[ASSIGNMENT] The lines from the one containing "class .up.|> GenericDeclaration" through the final line of the data below must be written out exactly, both included, and nothing more.

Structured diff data
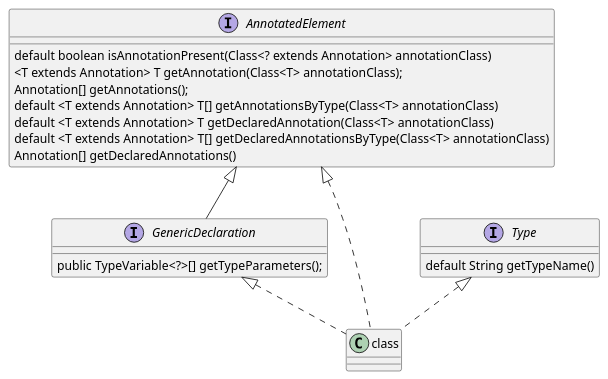
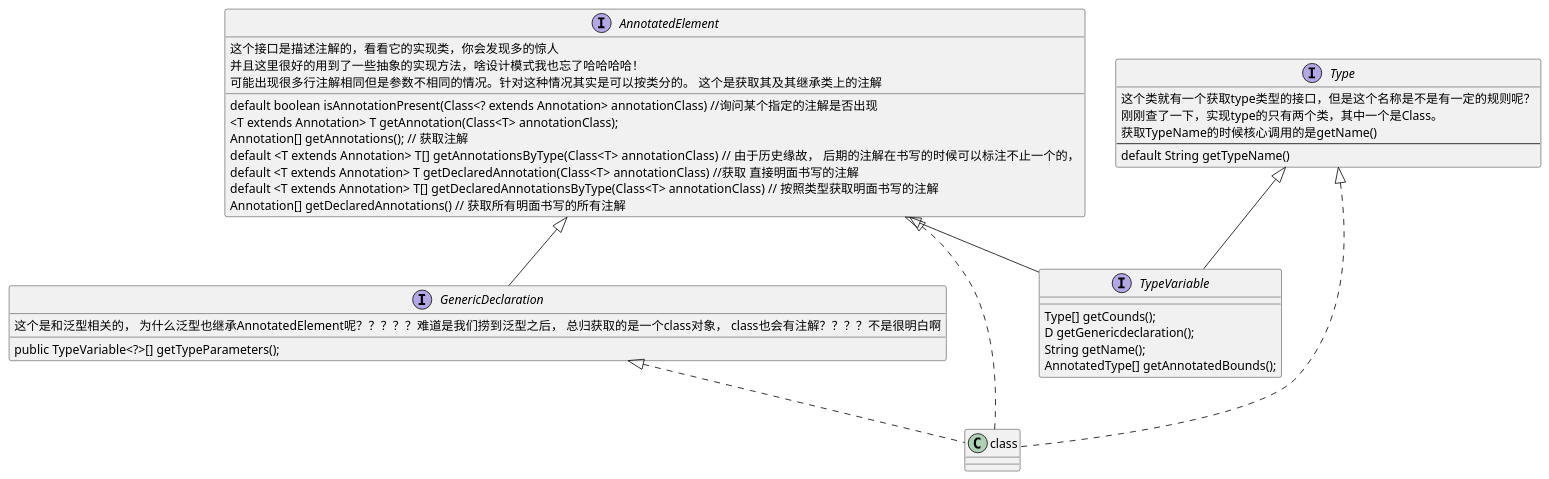
One commit to caoyali/BooksCodeDemo changed the diagram in ThinkingInJava/app/src/main/java/com/example/class相关类研究/AAA_Class相关类梳理.md. Above: the diagram before and after it, drawn with PlantUML. The commit also changed other lines of this file and 12 other files, not shown here.

````diff
--- a/ThinkingInJava/app/src/main/java/com/example/class相关类研究/AAA_Class相关类梳理.md
+++ b/ThinkingInJava/app/src/main/java/com/example/class相关类研究/AAA_Class相关类梳理.md
@@ -3,31 +33,50 @@
 ```puml
 @startuml
 interface AnnotatedElement{
-    default boolean isAnnotationPresent(Class<? extends Annotation> annotationClass)
+    这个接口是描述注解的，看看它的实现类，你会发现多的惊人
+    并且这里很好的用到了一些抽象的实现方法，啥设计模式我也忘了哈哈哈哈！
+    default boolean isAnnotationPresent(Class<? extends Annotation> annotationClass) //询问某个指定的注解是否出现
     <T extends Annotation> T getAnnotation(Class<T> annotationClass);
-    Annotation[] getAnnotations();
-    default <T extends Annotation> T[] getAnnotationsByType(Class<T> annotationClass)
-    default <T extends Annotation> T getDeclaredAnnotation(Class<T> annotationClass)
-    default <T extends Annotation> T[] getDeclaredAnnotationsByType(Class<T> annotationClass)
-    Annotation[] getDeclaredAnnotations()
+    Annotation[] getAnnotations(); // 获取注解
+    default <T extends Annotation> T[] getAnnotationsByType(Class<T> annotationClass)   // 由于历史缘故， 后期的注解在书写的时候可以标注不止一个的，
+     可能出现很多行注解相同但是参数不相同的情况。针对这种情况其实是可以按类分的。  这个是获取其及其继承类上的注解
+    default <T extends Annotation> T getDeclaredAnnotation(Class<T> annotationClass) //获取 直接明面书写的注解
+    default <T extends Annotation> T[] getDeclaredAnnotationsByType(Class<T> annotationClass) // 按照类型获取明面书写的注解
+    Annotation[] getDeclaredAnnotations() // 获取所有明面书写的所有注解
 }
 
 interface GenericDeclaration{
+    这个是和泛型相关的， 为什么泛型也继承AnnotatedElement呢？？？？？难道是我们捞到泛型之后， 总归获取的是一个class对象， class也会有注解？？？？不是很明白啊
     public TypeVariable<?>[] getTypeParameters();
 }
 
+
 interface Type{
+    这个类就有一个获取type类型的接口，但是这个名称是不是有一定的规则呢？
+    刚刚查了一下，实现type的只有两个类，其中一个是Class。
+    获取TypeName的时候核心调用的是getName()
+    ----
     default String getTypeName()
+}
+
+interface TypeVariable{
+    Type[] getCounds();
+    D getGenericdeclaration();
+    String getName();
+    AnnotatedType[] getAnnotatedBounds();
 }
 
 class class{}
 
 GenericDeclaration -up-|> AnnotatedElement
 
 
 class .up.|> GenericDeclaration
 class .up.|> Type
 ' 问题来了，假如class不写实现AnnotatedElement， 那么它属于AnnotatedElement吗？
-class .up.|> AnnotatedElement 
+class ..|> AnnotatedElement 
+
+TypeVariable --up|> Type
+TypeVariable --up|> AnnotatedElement
 @enduml
 ```
````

[ANSWER TO THIS TASK]
 class .up.|> GenericDeclaration
 class .up.|> Type
 ' 问题来了，假如class不写实现AnnotatedElement， 那么它属于AnnotatedElement吗？
-class .up.|> AnnotatedElement 
+class ..|> AnnotatedElement 
+
+TypeVariable --up|> Type
+TypeVariable --up|> AnnotatedElement
 @enduml
 ```
````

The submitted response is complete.